Short Sales can be really simple, or very complex. Let’s us a real life example of a short sale we are working on with Suntrust.
In this example, Suntrust is just a servicer, while another “investor” is holding the “investment” Suntrust takes orders from this investor which can delay the process significantly. This situation puts Suntrust in the middle of an already crowded transaction. To make matters worse, the investors can be several types of “players,” with the worst being that of the Government Kind, otherwise known as Fannie Mae, Freddie Mac and Ginny Mae.
This relationship is analogous to a property manager, landlord and tenant. In some cases, the property manager has a right to do anything they want. As long as the property cash flows, there’s no need to disturb the owner. In other cases, they can’t do anything.
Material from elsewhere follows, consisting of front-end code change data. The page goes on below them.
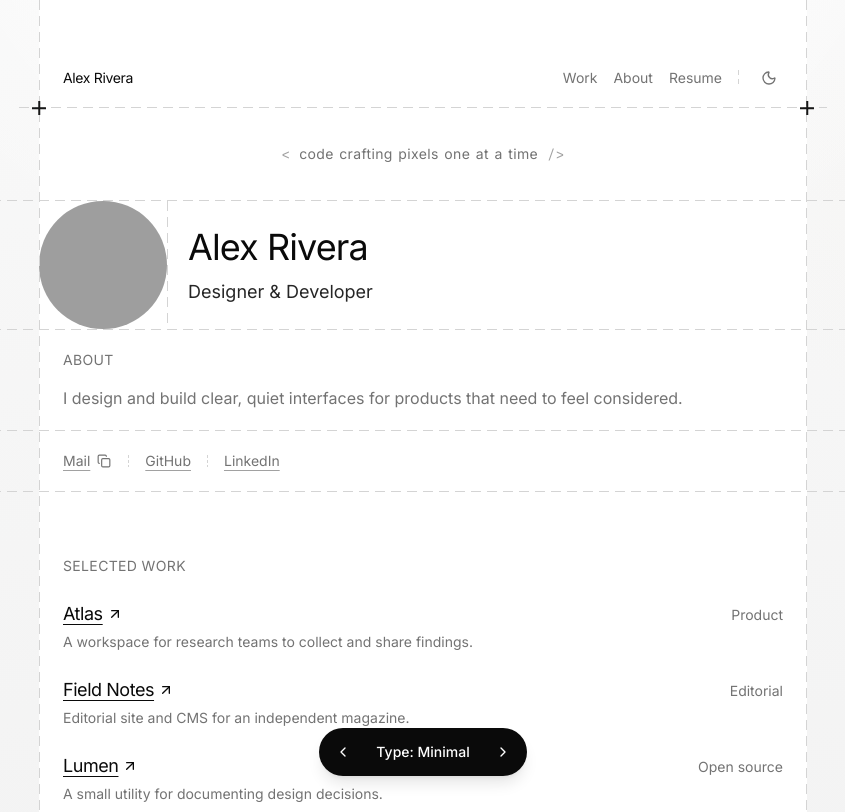
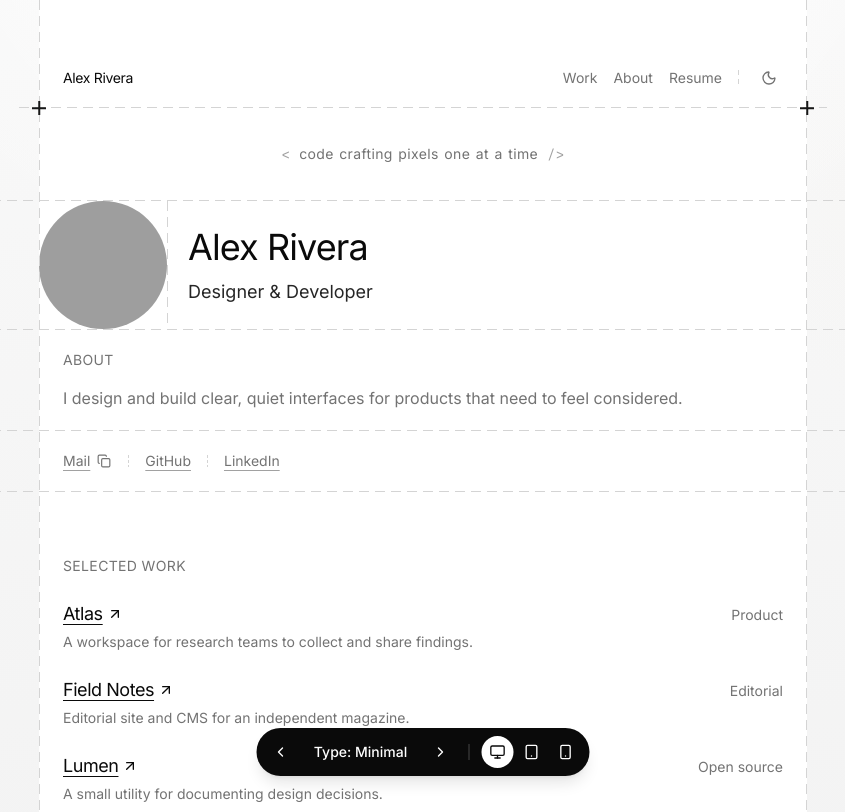
Before and after one commit to yashanand167/folio-os, a Next.js app: page /templates in a window 1280 px wide. Shown: the top 812 px of the page, without its empty margins (217-1062 px from the left). Built offline with nearby package versions, Linux system fonts and the light colour scheme; grey boxes are pictures that could not be loaded.

Commit message:
feat: provide all three screen view in a glance using hooks for better UX

```diff
--- a/app/templates/page.tsx
+++ b/app/templates/page.tsx
@@ -3,24 +3,47 @@
 import { useState } from "react";
 
 import FloatingBar from "@/components/customs/floating-bar";
-import InteractivePage from "@/components/templates/interactive/pages/home";
-import MinimalPage from "@/components/templates/minimal/pages/home";
-
-const templates = [
-  { id: "minimal", label: "Minimal", Page: MinimalPage },
-  { id: "interactive", label: "Interactive", Page: InteractivePage },
-] as const;
+import { templates } from "@/components/templates/registry";
+import { previewFrameWidth, useScreenView } from "@/hooks/use-screen-view";
+import { cn } from "@/lib/utils";
 
 export default function Templates() {
   const [index, setIndex] = useState(0);
+  const { view, setView, screenView } = useScreenView();
   const current = templates[index];
   const Page = current.Page;
+  const frameWidth = previewFrameWidth(view, screenView);
 
   return (
-    <div className="relative min-h-screen">
-      <Page key={current.id} />
+    <div
+      className={cn(
+        "relative min-h-screen",
+        frameWidth &&
+          "flex justify-center bg-neutral-200 py-8 dark:bg-neutral-900",
+      )}
+    >
+      {frameWidth ? (
+        <div
+          className="h-dvh max-w-full overflow-hidden border border-black/15 bg-white dark:border-white/15 dark:bg-black"
+          style={{ width: frameWidth }}
+        >
+          <iframe
+            key={`${current.id}-${view}`}
+            title={`${current.label} ${view} preview`}
+            src={`/templates/preview/${current.id}`}
+            width={frameWidth}
+            height={844}
+            className="h-full w-full border-0"
+          />
+        </div>
+      ) : (
+        <Page key={current.id} />
+      )}
       <FloatingBar
         label={current.label}
+        view={view}
+        screenView={screenView}
+        onViewChange={setView}
         onPrev={() =>
           setIndex((value) => (value - 1 + templates.length) % templates.length)
         }
--- /dev/null
+++ b/app/templates/preview/[id]/page.tsx
@@ -0,0 +1,19 @@
+import { notFound } from "next/navigation";
+
+import { getTemplate } from "@/components/templates/registry";
+
+export default async function TemplatePreviewPage({
+  params,
+}: {
+  params: Promise<{ id: string }>;
+}) {
+  const { id } = await params;
+  const template = getTemplate(id);
+
+  if (!template) {
+    notFound();
+  }
+
+  const Page = template.Page;
+  return <Page />;
+}
--- a/components/customs/floating-bar.tsx
+++ b/components/customs/floating-bar.tsx
@@ -1,15 +1,30 @@
 "use client";
 
-import { ChevronLeft, ChevronRight } from "lucide-react";
+import { ChevronLeft, ChevronRight, Monitor, Smartphone, Tablet } from "lucide-react";
+
+import type { ScreenView } from "@/hooks/use-screen-view";
+import { cn } from "@/lib/utils";
+
+const views = [
+  { id: "web" as const, label: "Web", Icon: Monitor },
+  { id: "tablet" as const, label: "Tablet", Icon: Tablet },
+  { id: "mobile" as const, label: "Mobile", Icon: Smartphone },
+];
 
 export default function FloatingBar({
   label,
   onPrev,
   onNext,
+  view,
+  screenView,
+  onViewChange,
 }: {
   label: string;
   onPrev: () => void;
   onNext: () => void;
+  view: ScreenView;
+  screenView: ScreenView;
+  onViewChange: (view: ScreenView) => void;
 }) {
   return (
     <div className="fixed bottom-6 left-1/2 z-50 flex w-fit -translate-x-1/2 items-center gap-2 rounded-full bg-neutral-950 px-2 py-2 text-white shadow-lg dark:bg-white dark:text-neutral-950">
@@ -30,6 +45,31 @@ export default function FloatingBar({
       >
         <ChevronRight className="size-4" />
       </button>
+      <span className="mx-1 h-4 w-px bg-white/25 dark:bg-black/20" />
+      <div className="flex items-center gap-0.5">
+        {views.map(({ id, label: viewLabel, Icon }) => (
+          <button
+            key={id}
+            type="button"
+            aria-label={`${viewLabel} view`}
+            aria-pressed={view === id}
+            title={
+              screenView === id
+                ? `${viewLabel} view · matches this screen`
+                : `${viewLabel} view`
+            }
+            className={cn(
+              "inline-flex size-8 items-center justify-center rounded-full",
+              view === id
+                ? "bg-white text-neutral-950 dark:bg-neutral-950 dark:text-white"
+                : "hover:bg-white/10 dark:hover:bg-black/10",
+            )}
+            onClick={() => onViewChange(id)}
+          >
+            <Icon className="size-4" />
+          </button>
+        ))}
+      </div>
     </div>
   );
 }
--- a/components/customs/hero-section.tsx
+++ b/components/customs/hero-section.tsx
@@ -1,23 +1,32 @@
 import Link from "next/link";
 
 import { AuthDialog } from "@/components/customs/auth-dialog";
+import BlueFlame from "@/components/customs/svgs/blue-flames";
 import { CornerStrokes } from "@/components/corner-strokes";
 
 export default function HeroSection() {
   return (
-    <section className="flex flex-col items-center px-6 pt-32 pb-24 text-center sm:pt-40">
+    <section className="relative flex flex-col items-center overflow-hidden px-6 pt-32 pb-24 text-center sm:pt-40">
+      <div className="pointer-events-none absolute left-1/2 top-12 z-0 -translate-x-1/2">
+        <BlueFlame />
+      </div>
+
+      <div className="relative z-10 flex flex-col items-center">
         <h1 className="max-w-xl text-3xl leading-tight tracking-tight text-black sm:text-5xl dark:text-white">
           Build your portfolio
           <br />
           without the setup.
         </h1>
+
         <p className="mt-4 text-sm text-neutral-500 sm:text-base dark:text-neutral-400">
           Your work deserves more than a PDF.
         </p>
+
         <div className="mt-8 flex items-center gap-3">
           <AuthDialog triggerClassName="bg-black px-4 py-2.5 text-sm text-white sm:text-base dark:bg-white dark:text-black">
             Get started →
           </AuthDialog>
+
           <Link
             href="/templates"
             className="relative bg-neutral-100/50 px-4 py-2.5 text-sm text-black sm:text-base dark:bg-neutral-800/50 dark:text-white"
@@ -26,6 +35,7 @@ export default function HeroSection() {
             View templates
           </Link>
         </div>
+      </div>
     </section>
   );
 }
--- /dev/null
+++ b/components/customs/svgs/blue-flames.tsx
@@ -0,0 +1,36 @@
+"use client"
+
+import { motion } from 'motion/react'
+
+export default function BlueFlame() {
+    return (
+        <div className="relative">
+            <motion.div
+                className="absolute h-40 w-40 rounded-full bg-yellow-400/80 blur-3xl"
+                animate={{
+                    x: [0, 30, -20, 0],
+                    y: [0, -20, 25, 0],
+                    scale: [1, 1.15, 0.9, 1],
+                }}
+                transition={{
+                    duration: 6,
+                    repeat: Infinity,
+                    ease: "easeInOut",
+                }}
+            />
+
+            <motion.div
+                className="absolute h-24 w-24 rounded-full bg-orange-500/70 blur-2xl"
+                animate={{
+                    x: [0, -20, 25, 0],
+                    y: [0, 25, -15, 0],
+                }}
+                transition={{
+                    duration: 4,
+                    repeat: Infinity,
+                    ease: "easeInOut",
+                }}
+            />
+        </div>
+    )
+}
--- /dev/null
+++ b/components/templates/registry.ts
@@ -0,0 +1,13 @@
+import InteractivePage from "@/components/templates/interactive/pages/home";
+import MinimalPage from "@/components/templates/minimal/pages/home";
+
+export const templates = [
+  { id: "minimal", label: "Minimal", Page: MinimalPage },
+  { id: "interactive", label: "Interactive", Page: InteractivePage },
+] as const;
+
+export type TemplateId = (typeof templates)[number]["id"];
+
+export function getTemplate(id: string) {
+  return templates.find((template) => template.id === id);
+}
--- /dev/null
+++ b/hooks/use-screen-view.ts
@@ -0,0 +1,52 @@
+"use client";
+
+import { useEffect, useState } from "react";
+
+export const screenViews = ["mobile", "tablet", "web"] as const;
+
+export type ScreenView = (typeof screenViews)[number];
+
+function viewFromMedia(): ScreenView {
+  if (window.matchMedia("(max-width: 767px)").matches) return "mobile";
+  if (window.matchMedia("(max-width: 1023px)").matches) return "tablet";
+  return "web";
+}
+
+export function useScreenView() {
+  const [screenView, setScreenView] = useState<ScreenView>("web");
+  const [view, setView] = useState<ScreenView>("web");
+
+  useEffect(() => {
+    const mobile = window.matchMedia("(max-width: 767px)");
+    const tablet = window.matchMedia("(min-width: 768px) and (max-width: 1023px)");
+
+    const sync = () => {
+      setScreenView(viewFromMedia());
+    };
+
+    sync();
+    mobile.addEventListener("change", sync);
+    tablet.addEventListener("change", sync);
+
+    return () => {
+      mobile.removeEventListener("change", sync);
+      tablet.removeEventListener("change", sync);
+    };
+  }, []);
+
+  useEffect(() => {
+    setView(screenView);
+  }, [screenView]);
+
+  return { view, setView, screenView };
+}
+
+export function previewFrameWidth(
+  view: ScreenView,
+  screenView: ScreenView,
+): number | null {
+  if (view === "web" || screenView === "mobile") return null;
+  if (view === "tablet" && screenView === "web") return 768;
+  if (view === "mobile") return 390;
+  return null;
+}
```
Lines whose indentation alone changed are shown as unchanged.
A lightbulb goes out and the tenant needs it fixed, they need to involve the landlord to approve the lightbulb or evict the tenant.
The most successful banks doing short sales and property managers for that matter are the ones that have a hybrid approach. One that allows the “middle manager” to make a decision under certain conditions. So if the toilet leaks and it cost $500 to fix and the limit is $1,000 then the landlord doesn’t get interupted and the tenant is happy. The banking world calls this “delegation,” in property management, as an investor we just call this “sanity.”